img. A seal hunter looking through his binoculars at the edge of the shore-fast ice. Across the open sea is the isle of Gogland. Photo: Jorma Jussilainen / Picture Collections of the Finnish Heritage Agency (KK2953:189).
A nice magazine named Kamera offers interesting insights on heritage photography, and regularly hosts articles by Museovirasto, the Finnish Heritage Agency, precisely by the staff of the Picture Collections diving into their vast photographic archive to source and narrate interesting stories from Finland and its culture, tradition and tangible/intangible heritage.
As an example of Finnish-heritage disappearing traditions, nevertheless preserved by photographic memory, the expeditions on ice to hunt for seals. Seal hunting was an important source of income and survival since the Stone Age, especially for people living in the farest locations of the archipelago. It is by the 1960s that the coastal hunting tradition had been replaced by other trades, so that this traditional hunt was progressively lost.

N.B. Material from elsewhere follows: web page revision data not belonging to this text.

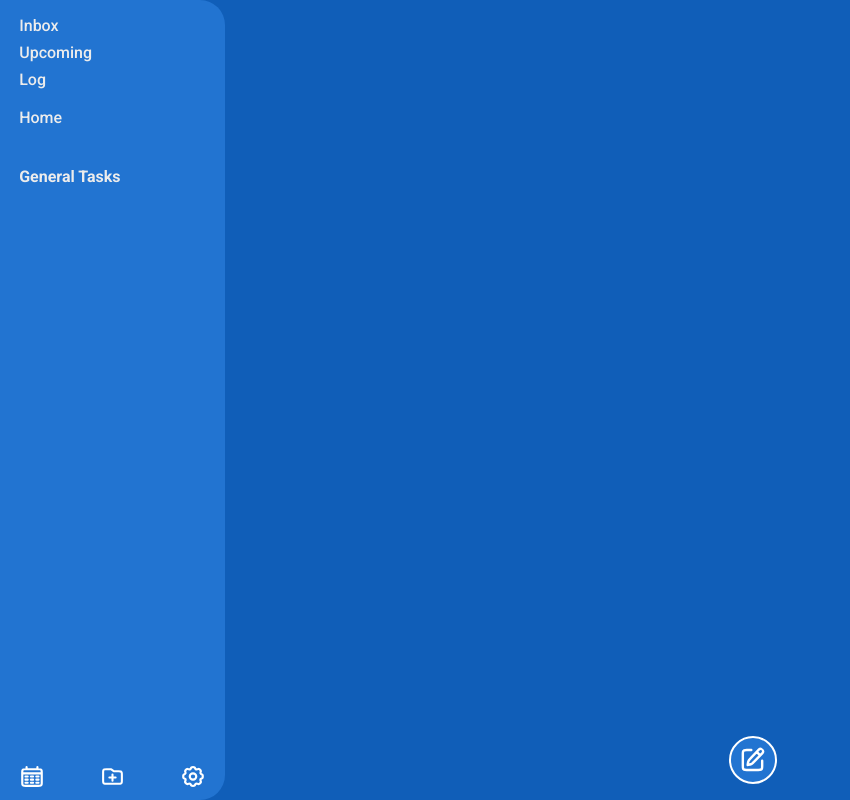
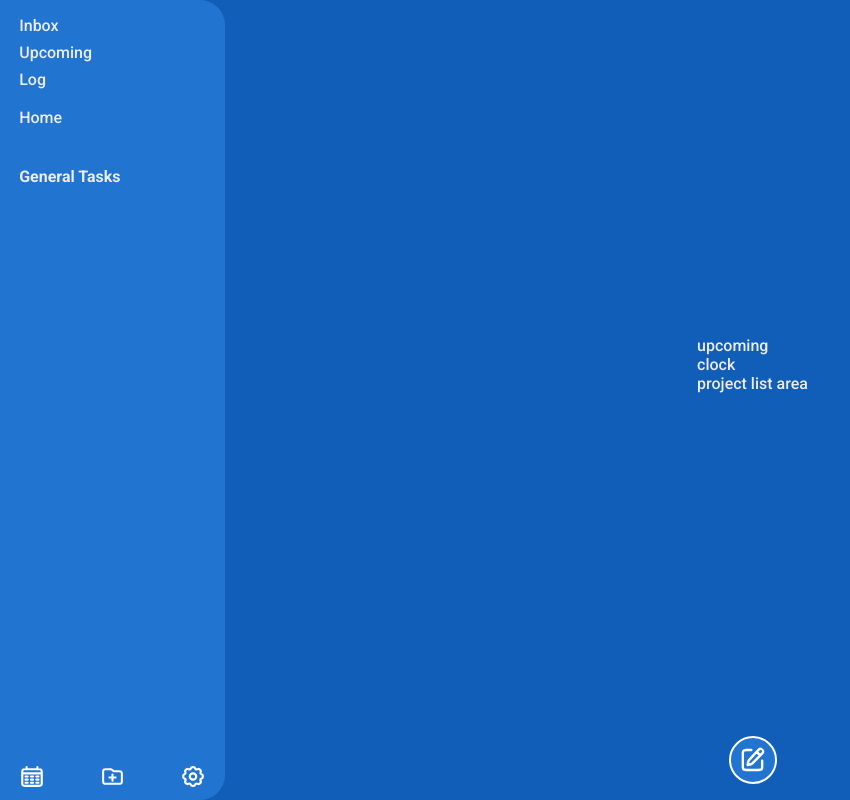
Before and after one commit to NCDUBS11/top_todo, a website built with webpack: page src/template.html in a window 1280 px wide. Shown: the whole page, without its empty margins (0-850 px from the left). Built offline with nearby package versions, Linux system fonts and the light colour scheme.

Commit message:
basic html layout for dashboard area. No css applied and more html needed once individual dash areas are styled/placed

```diff
--- a/src/template.html
+++ b/src/template.html
@@ -28,7 +28,15 @@
         <img id="newTask" class="newTask" src="./icons/pen-square-svgrepo-com.svg" alt="">
     </aside>
     <main id="main">
-
+        <div id="dashboard" class="dashboard">
+            <div id="dashDateRow" class="dashDateRow">
+                <div id="dashUpcoming" class="dashUpcoming">upcoming</div>
+                <div id="dashClock" class="dashClock">clock</div>
+            </div>
+            <div id="dashProjectRow" class="dashProjectRow">
+                <div id="dashProjectList" class="dashProjectList">project list area</div>
+            </div>
+        </div>
     </main>
 </body>
 </html>
```
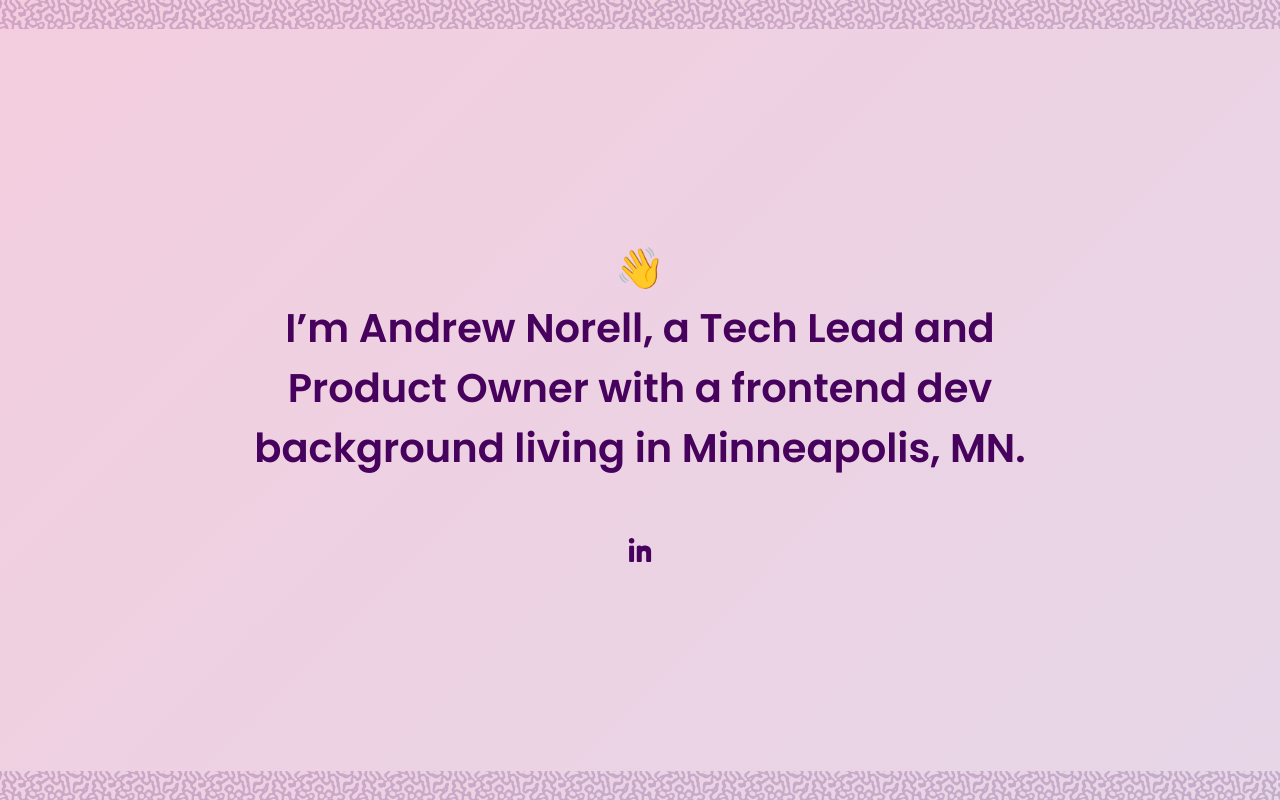
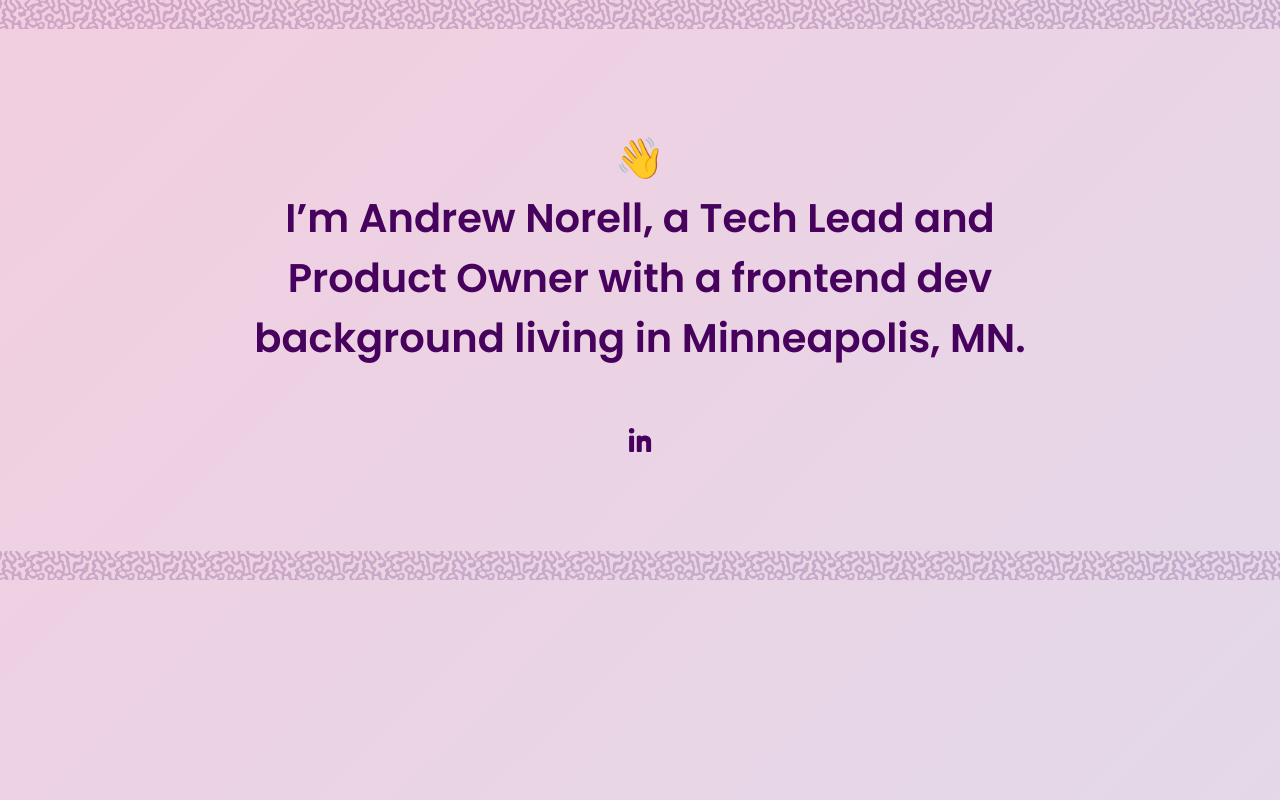
Before and after one commit to andrewnorell/andrewnorell.com, a Nuxt app: page / in a window 1280 px wide. Built offline with nearby package versions, Linux system fonts and the light colour scheme.

Commit message:
min-height: -webkit-fill-available;

```diff
--- a/layouts/default.vue
+++ b/layouts/default.vue
@@ -41,6 +41,7 @@ body {
   display: flex;
   flex-direction: column;
   min-height: 100vh;
+  min-height: -webkit-fill-available;
   font-size: 1.8rem;
   line-height: 1.5;
   font-weight: 400;
@@ -69,10 +70,10 @@ body {
     background-image: url('~assets/images/border.svg');
     background-repeat: repeat-x;
     background-position: center bottom;
-    padding: 6.4rem 2rem;
+    padding: 6.4rem 3.2rem;
 
     @media (min-width: $screen-sm-min) {
-      padding: 12.8rem 2rem;
+      padding: 12.8rem 3.2rem;
     }
   }
 }
```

In the 1950s, photographer Jorma Jussilainen, who was working for the ethnology department at the National Museum of Finland, joined a seal hunting expedition, to document this disappearing source of livelihood: he travelled on a camp-boat pulled across the ice together with the hunters, recording an entire trip for 2-3 weeks.

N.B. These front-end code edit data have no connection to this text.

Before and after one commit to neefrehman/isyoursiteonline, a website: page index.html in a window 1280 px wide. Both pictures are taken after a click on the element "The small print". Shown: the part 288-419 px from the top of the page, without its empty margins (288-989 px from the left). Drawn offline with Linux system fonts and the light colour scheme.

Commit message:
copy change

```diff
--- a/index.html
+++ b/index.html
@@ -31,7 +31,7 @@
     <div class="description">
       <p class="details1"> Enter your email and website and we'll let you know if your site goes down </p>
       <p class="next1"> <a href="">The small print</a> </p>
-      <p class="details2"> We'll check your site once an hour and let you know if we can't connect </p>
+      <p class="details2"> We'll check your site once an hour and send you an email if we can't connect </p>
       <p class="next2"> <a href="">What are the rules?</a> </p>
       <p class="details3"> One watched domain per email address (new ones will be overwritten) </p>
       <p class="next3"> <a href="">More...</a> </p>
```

In the picture above, a taste of the challenging conditions that even in modern days affected such hunts is well explicated!
Read the full article by Jaana Onatsu on Kamera magazine 1/2019